(Palamas Karditsa) Firefighters, supported by the army, continued on Saturday in Greece to help hundreds of residents of villages blocked by floods in Thessaly, which left eleven dead, according to the latest report from the authorities.
The body of a 77-year-old man was found on a beach in Pelion, in the center of the country, raising the death toll to 11 people.
“More than 2,850 people have been rescued since the start of the bad weather,” fire spokesperson Yannis Artopios said on the Mega television channel.
“There are still many people in the villages around Karditsa, Palamas and around Trikala. They are not missing, they are trapped,” he said.
Seven people remain missing according to Greek civil protection.
Several houses remain underwater in the village of Palamas and emergency services continue to work to help those trapped, noted an AFP journalist.
“It was truly hell!” », confides Eleni Patouli, 54 years old, resident of the village of Palamas.
“We were stuck without help or information for hours. The message from 112 to evacuate arrived even though we were facing the flood and we had no way to escape,” she explains to AFP.
Thousands of hectares of crops have been destroyed and many livestock have perished in this primordial plain for the agricultural sector in Greece.
“We are destroyed. More than 1,500 pigs drowned, 70% of our farm suffered damage,” laments Thomas Kasos, a 58-year-old breeder.
Visiting the region on Friday, Prime Minister Kyriakos Mitsotakis promised rapid compensation while reiterating that it is “an unprecedented natural disaster”.
But the situation also remains worrying near Larissa, a few kilometers to the east.
“We are experiencing great difficulties with the Pinios river, near the town of Larissa, which has overflowed and reached 2.5 meters high in the suburbs of Larissa,” he added.
Friday evening, civil protection sent a message to evacuate a district of the city threatened by rising waters.
In Volos, water supply remains problematic, with pumping stations and much of the water supply network having been destroyed during the storm.
“The water is not drinkable,” recalled the Greek Ministry of Health, citing cases of gastroenteritis.
Traffic also remained difficult on Saturday, with the highway between Thessaloniki, the country’s second city, and Athens being cut in several places.

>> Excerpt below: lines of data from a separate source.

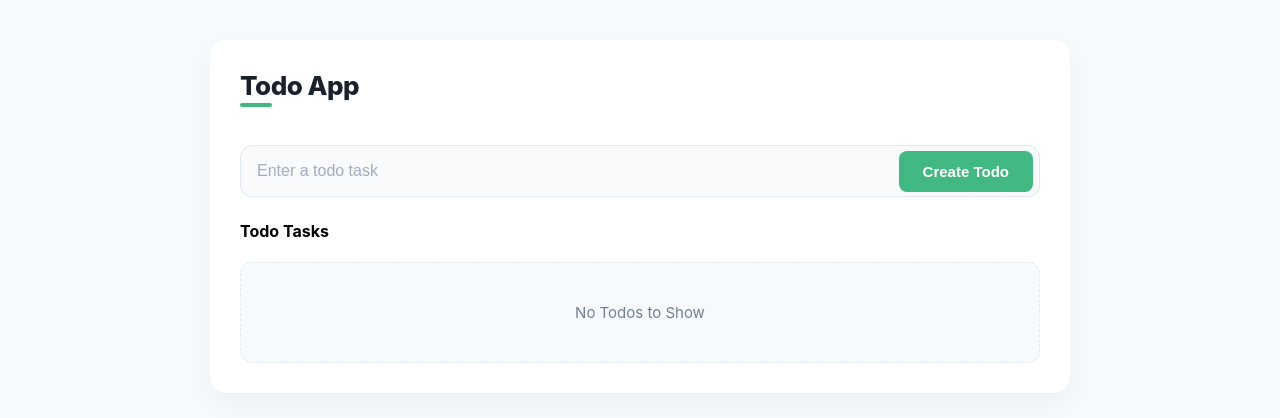
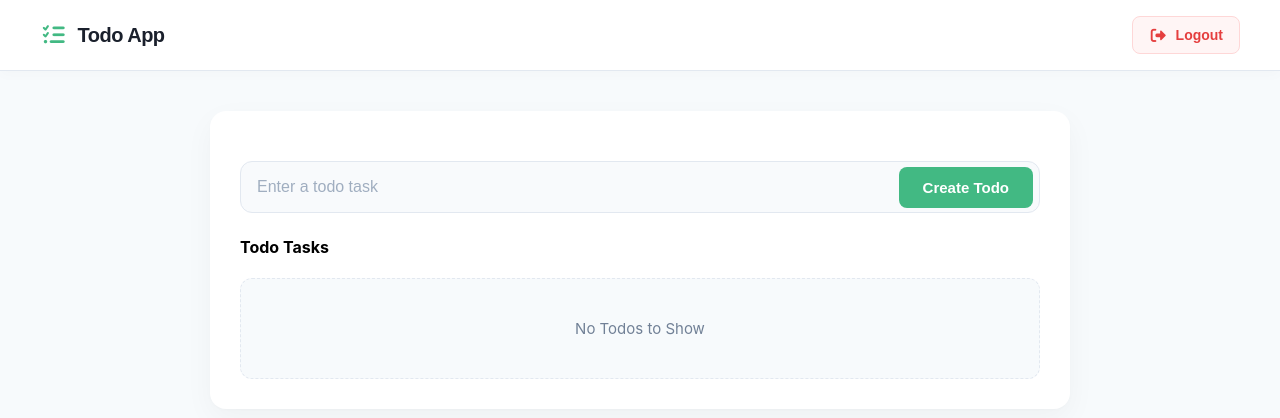
Before and after one commit to alvin-manu/todoList-Vue, a Vue app: page /#/dashboard in a window 1280 px wide. Shown: the top 418 px of the page. Built offline with nearby package versions, Linux system fonts and the light colour scheme; no server answers; sample sign-in values are in the browser's storage.

Commit message:
added Header component and logout function to clear the session storage and state data

```diff
--- a/src/View/DashboardView.vue
+++ b/src/View/DashboardView.vue
@@ -1,7 +1,7 @@
 <template>
+  <div class="main">
+    <HeaderComponent />
     <div class="too-App">
-    <h3>Todo App</h3>
-    <br />
       <div class="input-group">
         <input type="text" v-model="todoTask" placeholder="Enter a todo task" />
         <button @click="createTodo">Create Todo</button>
@@ -16,16 +16,19 @@
       </template>
       <p v-else>No Todos to Show</p>
     </div>
+  </div>
 </template>
 
 <script>
 import TodoList from "../components/TodoList.vue";
+import HeaderComponent from "../components/Header.vue";
 import { mapState, mapActions } from "vuex";
 
 export default {
   name: "DashboardView",
   components: {
     TodoList,
+    HeaderComponent,
   },
   computed: {
     ...mapState(["todoList"]),
@@ -72,6 +75,9 @@ export default {
 };
 </script>
 <style scoped>
+.main{
+  width: 100%;
+}
 .too-App {
   max-width: 800px;
   width: 100%;
--- /dev/null
+++ b/src/components/Header.vue
@@ -0,0 +1,110 @@
+<template>
+  <header class="main-header">
+    <div class="header-container">
+      <div class="header-brand">
+        <i class="fa-solid fa-list-check logo-icon"></i>
+        <h2>Todo App</h2>
+      </div>
+
+      <div class="header-actions">
+        <button @click="logout" class="logout-btn" title="Sign Out">
+          <i class="fa-solid fa-right-from-bracket"></i>
+          <span>Logout</span>
+        </button>
+      </div>
+    </div>
+  </header>
+</template>
+
+<script>
+import { mapActions } from "vuex";
+export default {
+  name: "HeaderComponent",
+  methods: {
+    ...mapActions(["handleLogout"]),
+    logout() {
+      this.handleLogout();
+      this.$router.push("/login");
+    },
+  },
+};
+</script>
+
+<style scoped>
+.main-header {
+  width: 100%;
+  background-color: #ffffff;
+  border-bottom: 1.5px solid #e2e8f0;
+  box-shadow: 0 4px 12px rgba(0, 0, 0, 0.02);
+  position: sticky;
+  top: 0;
+  z-index: 100;
+}
+
+.header-container {
+  max-width: 1200px;
+  margin: 0 auto;
+  padding: 16px 24px;
+  display: flex;
+  justify-content: space-between;
+  align-items: center;
+}
+
+.header-brand {
+  display: flex;
+  align-items: center;
+  gap: 10px;
+}
+
+.logo-icon {
+  font-size: 22px;
+  color: #42b983;
+}
+
+.header-brand h2 {
+  font-size: 20px;
+  font-weight: 800;
+  color: #1a202c;
+  margin: 0;
+  letter-spacing: -0.5px;
+}
+
+.logout-btn {
+  display: flex;
+  align-items: center;
+  gap: 8px;
+  background-color: #fff5f5;
+  color: #e53e3e;
+  border: 1px solid #fed7d7;
+  padding: 10px 16px;
+  font-size: 14px;
+  font-weight: 600;
+  border-radius: 8px;
+  cursor: pointer;
+  transition: all 0.2s ease-in-out;
+}
+
+.logout-btn i {
+  font-size: 15px;
+}
+
+.logout-btn:hover {
+  background-color: #e53e3e;
+  color: #ffffff;
+  border-color: #e53e3e;
+  box-shadow: 0 4px 12px rgba(229, 62, 62, 0.15);
+}
+
+.logout-btn:active {
+  transform: scale(0.96);
+}
+
+@media (max-width: 480px) {
+  .logout-btn span {
+    display: none;
+  }
+  .logout-btn {
+    padding: 10px;
+  }
+}
+</style>
--- a/src/store.js
+++ b/src/store.js
@@ -62,6 +62,10 @@ export default new Vuex.Store({
         handleRemoveTodo(context, id) {
             context.commit('DELETE_TODO', id)
             sessionStorage.setItem("todoList", JSON.stringify(context.state.todoList));
+        },
+        handleLogout(context) {
+            console.log("ssss")
+            context.commit('LOGOUT_USER')
         }
     },
     mutations: {
@@ -85,6 +89,12 @@ export default new Vuex.Store({
             state.todoList = state.todoList.filter(item => {
                 return item.id !== id
             })
+        },
+        LOGOUT_USER(state) {
+            sessionStorage.clear();
+            state.userToken = null
+            state.userid = null
+            state.todoList = []
         }
 
     },
```
Lines whose indentation alone changed are shown as unchanged.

Described by experts as an “extreme phenomenon in terms of the quantity of water that fell”, the storm named Daniel hit Magnesia on Monday and Tuesday, in particular its capital, the port city of Volos and the villages of Mount Pelion, before hitting localities around Karditsa and Trikala on Wednesday.
These bad weather follow devastating forest fires this summer in Greece, which left at least 26 dead.
With global warming, the atmosphere contains more water vapor (about 7% for each additional degree), increasing the risk of heavy precipitation events which, together with other factors such as urbanization, lead to floods.
In Turkey and Bulgaria, two countries bordering Greece, the torrential rains of recent days have killed a total of 12 people.